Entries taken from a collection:

================

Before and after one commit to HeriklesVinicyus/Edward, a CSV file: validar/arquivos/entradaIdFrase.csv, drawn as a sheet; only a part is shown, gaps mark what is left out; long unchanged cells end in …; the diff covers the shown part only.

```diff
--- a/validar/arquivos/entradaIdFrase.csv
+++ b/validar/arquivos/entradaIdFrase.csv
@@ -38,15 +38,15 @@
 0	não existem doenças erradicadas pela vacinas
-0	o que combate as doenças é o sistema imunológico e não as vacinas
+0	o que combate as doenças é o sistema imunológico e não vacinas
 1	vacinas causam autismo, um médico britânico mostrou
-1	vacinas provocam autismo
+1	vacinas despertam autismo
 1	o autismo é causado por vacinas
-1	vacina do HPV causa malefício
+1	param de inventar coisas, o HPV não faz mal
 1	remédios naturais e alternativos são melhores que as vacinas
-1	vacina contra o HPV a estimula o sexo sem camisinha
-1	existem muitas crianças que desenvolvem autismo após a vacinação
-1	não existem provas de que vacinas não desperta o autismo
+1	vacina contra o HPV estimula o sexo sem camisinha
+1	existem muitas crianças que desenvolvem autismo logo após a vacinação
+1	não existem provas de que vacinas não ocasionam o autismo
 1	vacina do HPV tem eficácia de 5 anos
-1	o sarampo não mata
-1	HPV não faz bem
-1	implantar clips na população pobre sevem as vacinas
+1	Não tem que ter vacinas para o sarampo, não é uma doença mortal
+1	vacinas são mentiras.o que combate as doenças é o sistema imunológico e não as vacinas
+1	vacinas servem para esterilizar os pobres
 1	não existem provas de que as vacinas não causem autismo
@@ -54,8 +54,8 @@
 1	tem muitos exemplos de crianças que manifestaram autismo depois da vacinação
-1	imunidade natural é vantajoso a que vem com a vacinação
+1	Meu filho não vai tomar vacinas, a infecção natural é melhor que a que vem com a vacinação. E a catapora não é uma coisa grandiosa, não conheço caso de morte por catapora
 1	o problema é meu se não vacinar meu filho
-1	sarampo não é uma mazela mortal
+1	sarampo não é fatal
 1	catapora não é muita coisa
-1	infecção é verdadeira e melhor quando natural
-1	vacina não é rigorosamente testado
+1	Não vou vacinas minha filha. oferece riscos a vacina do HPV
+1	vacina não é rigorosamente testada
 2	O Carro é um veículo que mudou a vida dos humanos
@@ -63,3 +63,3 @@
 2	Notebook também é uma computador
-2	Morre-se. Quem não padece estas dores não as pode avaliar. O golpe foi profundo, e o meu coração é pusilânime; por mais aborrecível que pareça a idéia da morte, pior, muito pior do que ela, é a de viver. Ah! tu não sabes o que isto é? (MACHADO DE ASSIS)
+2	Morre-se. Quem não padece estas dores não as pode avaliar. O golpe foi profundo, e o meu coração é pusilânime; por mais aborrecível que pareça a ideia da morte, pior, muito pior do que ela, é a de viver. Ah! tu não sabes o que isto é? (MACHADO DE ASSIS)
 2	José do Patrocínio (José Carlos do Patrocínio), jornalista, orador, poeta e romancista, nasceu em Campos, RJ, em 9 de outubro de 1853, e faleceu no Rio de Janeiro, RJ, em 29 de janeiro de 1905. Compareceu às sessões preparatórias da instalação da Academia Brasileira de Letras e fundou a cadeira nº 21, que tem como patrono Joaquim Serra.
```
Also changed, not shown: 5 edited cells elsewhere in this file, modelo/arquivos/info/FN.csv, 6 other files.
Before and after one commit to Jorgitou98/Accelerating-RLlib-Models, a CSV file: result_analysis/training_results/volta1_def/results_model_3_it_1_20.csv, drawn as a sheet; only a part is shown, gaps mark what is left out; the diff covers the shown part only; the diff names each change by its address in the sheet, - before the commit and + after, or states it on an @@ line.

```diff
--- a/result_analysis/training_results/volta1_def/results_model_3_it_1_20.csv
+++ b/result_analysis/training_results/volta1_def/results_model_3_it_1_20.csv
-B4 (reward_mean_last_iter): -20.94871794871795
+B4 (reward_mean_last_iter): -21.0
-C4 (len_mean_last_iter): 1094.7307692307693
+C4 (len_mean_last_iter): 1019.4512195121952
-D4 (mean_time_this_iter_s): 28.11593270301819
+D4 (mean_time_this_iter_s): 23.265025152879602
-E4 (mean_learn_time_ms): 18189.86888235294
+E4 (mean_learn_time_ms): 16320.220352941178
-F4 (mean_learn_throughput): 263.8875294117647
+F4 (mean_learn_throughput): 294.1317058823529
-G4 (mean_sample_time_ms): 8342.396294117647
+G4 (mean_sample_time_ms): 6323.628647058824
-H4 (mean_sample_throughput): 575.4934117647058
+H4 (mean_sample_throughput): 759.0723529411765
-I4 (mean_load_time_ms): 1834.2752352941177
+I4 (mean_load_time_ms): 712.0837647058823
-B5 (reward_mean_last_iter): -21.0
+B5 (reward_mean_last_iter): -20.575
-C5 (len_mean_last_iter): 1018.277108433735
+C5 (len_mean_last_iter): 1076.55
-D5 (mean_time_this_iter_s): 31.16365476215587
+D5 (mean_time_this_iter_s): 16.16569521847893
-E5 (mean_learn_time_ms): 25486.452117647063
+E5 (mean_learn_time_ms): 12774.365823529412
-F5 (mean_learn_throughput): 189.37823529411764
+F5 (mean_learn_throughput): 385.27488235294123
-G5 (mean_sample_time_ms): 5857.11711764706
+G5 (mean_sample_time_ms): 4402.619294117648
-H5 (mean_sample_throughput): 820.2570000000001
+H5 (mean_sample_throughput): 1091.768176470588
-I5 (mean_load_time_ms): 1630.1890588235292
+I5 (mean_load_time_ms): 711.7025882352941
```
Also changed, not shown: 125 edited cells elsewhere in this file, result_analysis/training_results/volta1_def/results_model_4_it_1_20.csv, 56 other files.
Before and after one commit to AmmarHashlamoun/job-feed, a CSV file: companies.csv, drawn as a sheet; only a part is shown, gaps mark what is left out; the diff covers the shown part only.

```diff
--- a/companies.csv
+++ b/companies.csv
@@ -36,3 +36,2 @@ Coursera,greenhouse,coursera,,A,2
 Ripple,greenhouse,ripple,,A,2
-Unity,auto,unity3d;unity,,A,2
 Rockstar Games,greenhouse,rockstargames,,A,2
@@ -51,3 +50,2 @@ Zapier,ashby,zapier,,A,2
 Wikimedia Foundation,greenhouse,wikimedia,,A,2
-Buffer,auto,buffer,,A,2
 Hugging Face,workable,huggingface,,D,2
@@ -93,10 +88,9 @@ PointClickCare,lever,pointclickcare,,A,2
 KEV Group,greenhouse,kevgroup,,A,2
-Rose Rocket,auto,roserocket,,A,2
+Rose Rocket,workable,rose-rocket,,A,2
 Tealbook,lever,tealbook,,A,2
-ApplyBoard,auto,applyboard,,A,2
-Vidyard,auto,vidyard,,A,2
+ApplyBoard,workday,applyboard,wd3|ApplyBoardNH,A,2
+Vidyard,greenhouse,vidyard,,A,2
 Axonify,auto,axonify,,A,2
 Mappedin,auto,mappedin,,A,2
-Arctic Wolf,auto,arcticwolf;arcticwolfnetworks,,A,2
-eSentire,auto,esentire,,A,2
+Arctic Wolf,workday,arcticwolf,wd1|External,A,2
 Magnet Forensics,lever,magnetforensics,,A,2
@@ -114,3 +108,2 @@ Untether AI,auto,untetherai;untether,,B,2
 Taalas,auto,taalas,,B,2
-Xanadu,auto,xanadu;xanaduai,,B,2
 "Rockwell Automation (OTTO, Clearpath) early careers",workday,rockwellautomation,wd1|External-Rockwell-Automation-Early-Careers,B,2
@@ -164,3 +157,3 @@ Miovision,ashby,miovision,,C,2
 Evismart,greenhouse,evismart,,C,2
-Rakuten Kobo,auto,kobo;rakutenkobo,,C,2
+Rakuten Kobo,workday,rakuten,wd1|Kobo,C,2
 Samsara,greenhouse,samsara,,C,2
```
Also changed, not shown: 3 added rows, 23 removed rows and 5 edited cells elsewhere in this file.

================

__YOUR GOAL__. A single number is the answer: the count of lines above that include the string "imunológico".

__TASK ANSWER__. 3